- Exercise brief:
Within the records, which lines hold the string "system"? Report each one by copying it.

Stored records
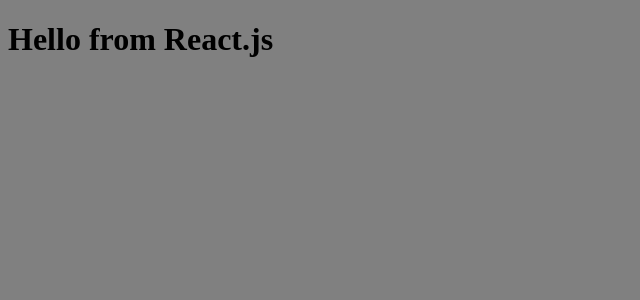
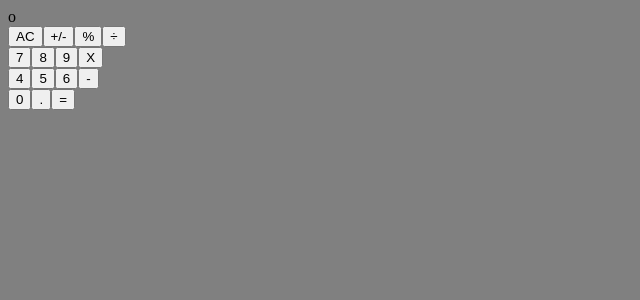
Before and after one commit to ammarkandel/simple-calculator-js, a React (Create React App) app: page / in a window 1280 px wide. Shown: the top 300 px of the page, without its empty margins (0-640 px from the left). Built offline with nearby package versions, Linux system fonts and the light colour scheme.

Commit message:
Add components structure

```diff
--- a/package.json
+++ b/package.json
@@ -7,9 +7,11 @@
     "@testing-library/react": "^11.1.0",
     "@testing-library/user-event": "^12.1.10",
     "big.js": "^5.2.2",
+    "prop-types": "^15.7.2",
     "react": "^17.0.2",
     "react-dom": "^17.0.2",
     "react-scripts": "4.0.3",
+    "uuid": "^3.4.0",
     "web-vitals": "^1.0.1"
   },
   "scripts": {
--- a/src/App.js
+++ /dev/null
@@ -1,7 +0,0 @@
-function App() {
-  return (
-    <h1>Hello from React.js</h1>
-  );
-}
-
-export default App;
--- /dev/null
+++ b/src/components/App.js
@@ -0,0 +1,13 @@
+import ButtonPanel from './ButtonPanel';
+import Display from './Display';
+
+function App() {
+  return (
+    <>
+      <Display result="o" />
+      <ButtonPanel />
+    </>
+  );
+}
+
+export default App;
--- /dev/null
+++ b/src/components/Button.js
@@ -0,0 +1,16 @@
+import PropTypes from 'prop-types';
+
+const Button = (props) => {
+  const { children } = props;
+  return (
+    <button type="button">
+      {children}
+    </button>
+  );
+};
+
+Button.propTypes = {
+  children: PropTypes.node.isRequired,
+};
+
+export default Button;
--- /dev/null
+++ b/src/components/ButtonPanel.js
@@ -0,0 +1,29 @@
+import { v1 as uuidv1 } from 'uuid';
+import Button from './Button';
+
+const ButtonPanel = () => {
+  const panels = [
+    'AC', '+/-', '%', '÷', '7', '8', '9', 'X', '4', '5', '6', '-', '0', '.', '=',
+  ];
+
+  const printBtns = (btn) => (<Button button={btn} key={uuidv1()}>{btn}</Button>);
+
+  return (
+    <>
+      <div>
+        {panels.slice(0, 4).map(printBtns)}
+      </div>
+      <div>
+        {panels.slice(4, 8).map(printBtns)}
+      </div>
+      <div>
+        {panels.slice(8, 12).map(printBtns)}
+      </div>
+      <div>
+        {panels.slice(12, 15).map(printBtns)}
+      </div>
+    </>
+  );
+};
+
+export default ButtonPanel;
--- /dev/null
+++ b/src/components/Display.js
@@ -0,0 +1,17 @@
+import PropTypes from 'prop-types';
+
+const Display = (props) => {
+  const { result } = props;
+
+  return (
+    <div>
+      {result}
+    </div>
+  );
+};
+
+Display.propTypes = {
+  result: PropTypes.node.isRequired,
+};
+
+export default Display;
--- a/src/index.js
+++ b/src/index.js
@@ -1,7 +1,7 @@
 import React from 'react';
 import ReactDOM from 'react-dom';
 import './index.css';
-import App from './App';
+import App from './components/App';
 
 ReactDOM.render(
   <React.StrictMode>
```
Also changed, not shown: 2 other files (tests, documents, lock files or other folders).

* * *

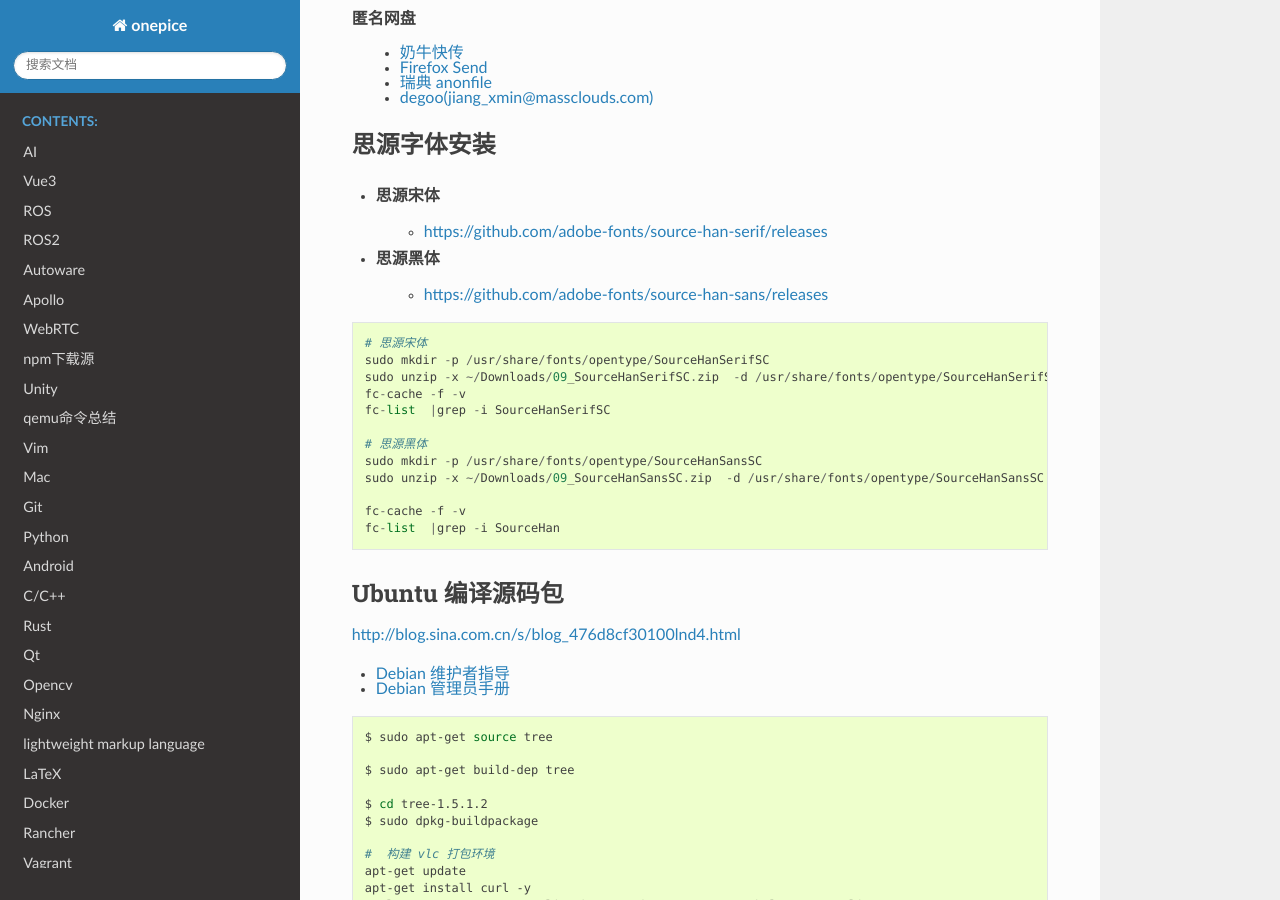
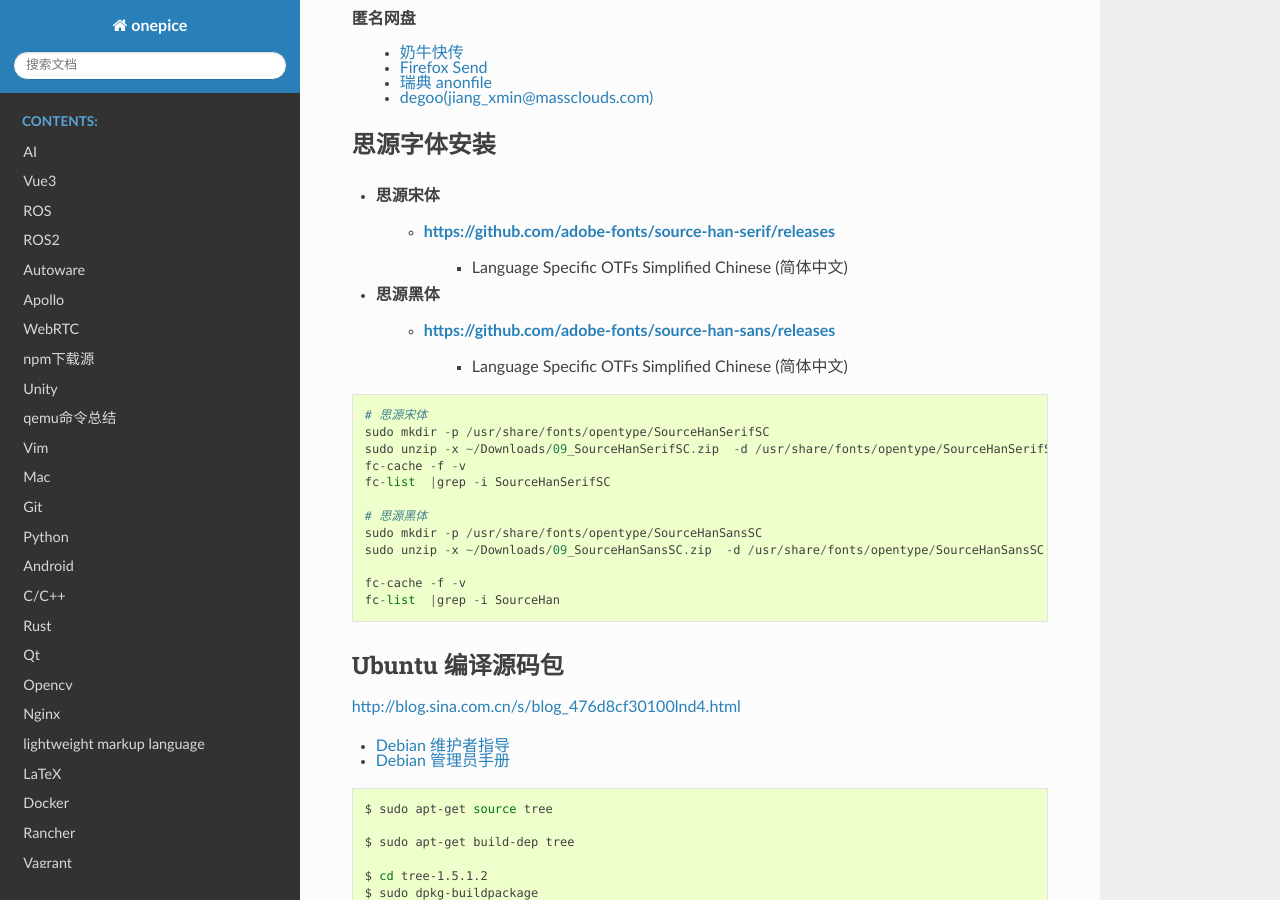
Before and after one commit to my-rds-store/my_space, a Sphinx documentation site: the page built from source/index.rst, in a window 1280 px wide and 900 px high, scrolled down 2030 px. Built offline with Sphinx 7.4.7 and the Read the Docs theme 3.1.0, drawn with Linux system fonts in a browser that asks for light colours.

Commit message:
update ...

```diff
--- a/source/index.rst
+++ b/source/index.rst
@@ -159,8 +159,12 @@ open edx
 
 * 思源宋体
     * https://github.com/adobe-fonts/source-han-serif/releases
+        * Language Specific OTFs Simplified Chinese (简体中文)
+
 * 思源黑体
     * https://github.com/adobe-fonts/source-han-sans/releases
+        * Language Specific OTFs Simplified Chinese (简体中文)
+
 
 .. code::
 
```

- Result:
Before and after one commit to ammarkandel/simple-calculator-js, a React (Create React App) app: page / in a window 1280 px wide. Shown: the top 300 px of the page, without its empty margins (0-640 px from the left). Built offline with nearby package versions, Linux system fonts and the light colour scheme.
Before and after one commit to my-rds-store/my_space, a Sphinx documentation site: the page built from source/index.rst, in a window 1280 px wide and 900 px high, scrolled down 2030 px. Built offline with Sphinx 7.4.7 and the Read the Docs theme 3.1.0, drawn with Linux system fonts in a browser that asks for light colours.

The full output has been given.